“Ontario’s front line nurses deserve to be recognized for their strength and resilience throughout this pandemic and this announcement is welcome,” said Ontario Public Service Employees Union (OPSEU/SEFPO) president “Smokey” Thomas in a statement. “However there are other job categories that need similar attention and they can’t be left out.”
“Recruitment and retention is a major problem not only in nursing, but in many other fields in our health care system,” added OPSEU’s chair of the Health Care Divisional Council (HCDC), Jill McIllwraith. “Workers in labs, pharmacies, and radiation technology, to name just a few, have been fighting burn out for years. We need a strong, overarching plan to fix these staffing issues as soon as possible.”
There was a recurring them in the reaction from nurses’ unions about where the government announcement comes up short, and if you’ve been following the labour debate in the healthcare sector it should come as no surprise where the sticking point is.
“If the Premier is serious about bolstering our health workforce, he needs to repeal Bill 124 immediately – no more excuses,” said Cathryn Hoy, president of the Ontario Nurses’ Association. “Nurses across the province are angry at once again being thrown crumbs by this government, instead of meaningful solutions to the health staffing crisis. Premier Ford’s exclusionary bonus doesn’t begin to address the issues fuelling Ontario’s health workforce crisis and hurting patient care.”
“Almost every health care worker in the province continues to work under emergency orders that supersede their rights under their collective agreement, with no end in sight. They can be subjected to schedule changes, cancelled vacation and reassignment at a moment’s notice,” said Katha Fortier, assistant to the national president of Unifor. “Bill 124 and temporary bonuses for some, do nothing for the morale of these dedicated workers who make up a significant part of the team that provides great health care every single day.”
“What health care workers want is to be able to bargain wages that reflect their contribution and the significant inflation they are facing. They would like to be able to bargain psychological supports. None of this is possible because of Bill 124,” added Michael Hurley, president of the Ontario Council of Hospital Unions under CUPE.
“Ad hoc gestures like one time retention bonuses don’t raise the base rates and aren’t pensionable. They don’t apply to everyone and leave all of the other health care workers feeling unvalued. It’s time for the government to stop patronizing health care workers and let them bargain,” Hurley added.
Reaction from the sector was also echoed by Ontario’s opposition leaders.

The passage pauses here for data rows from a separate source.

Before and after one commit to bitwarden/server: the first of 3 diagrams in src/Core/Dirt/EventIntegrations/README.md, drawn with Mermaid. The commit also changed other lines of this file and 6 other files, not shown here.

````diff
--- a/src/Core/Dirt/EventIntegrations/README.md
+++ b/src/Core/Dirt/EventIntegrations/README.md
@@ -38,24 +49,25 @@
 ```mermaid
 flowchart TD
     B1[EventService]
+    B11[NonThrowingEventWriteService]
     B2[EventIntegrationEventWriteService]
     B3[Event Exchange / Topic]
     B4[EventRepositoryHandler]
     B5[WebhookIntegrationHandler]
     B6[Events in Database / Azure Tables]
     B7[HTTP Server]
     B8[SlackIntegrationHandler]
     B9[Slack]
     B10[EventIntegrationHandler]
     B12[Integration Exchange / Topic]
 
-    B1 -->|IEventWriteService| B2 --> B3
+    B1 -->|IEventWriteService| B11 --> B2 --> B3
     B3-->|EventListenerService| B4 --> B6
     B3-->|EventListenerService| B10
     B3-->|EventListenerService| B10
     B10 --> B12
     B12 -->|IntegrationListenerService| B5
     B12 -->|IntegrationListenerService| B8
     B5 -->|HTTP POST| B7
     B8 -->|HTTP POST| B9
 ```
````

“There are so few nurses on every shift, they’re always run off their feet. Doug Ford must revoke his low-wage policy, Bill 124, immediately and show nurses the respect they deserve,” said Official Opposition leader Andrea Horwath. “Today’s announcement by the Ford government is nowhere near what nurses deserve. It’s an insult that Doug Ford is turning a retention bonus into an election gimmick.”
“Doug Ford can’t spend years attacking Nurses, capping their pay, and turning his back on them when things got tough, then expect a free pass by handing out a one-time cheque right before an election” added Liberal leader Steven Del Duca. “Failed Conservative leadership has left the nursing profession, including in home care and long-term care, bleeding staff even as we continue to see glaring problems with hospital and long-term care capacity due to staffing shortages.”
Guelph MPP and Green Party leader Mike Schreiner address the broader issues of labour in healthcare just a few weeks ago in the legislature.
“The healthcare system is hanging on by a thread. Nurses are leaving the profession because of poor working conditions. I’m calling on the Premier to do the right thing, show nurses the respect they deserve, and repeal Bill 124 immediately,” Schreiner said. “It is ridiculous that the government is still attacking nurses with legislation that caps their compensation and suppresses their right to collective bargaining.”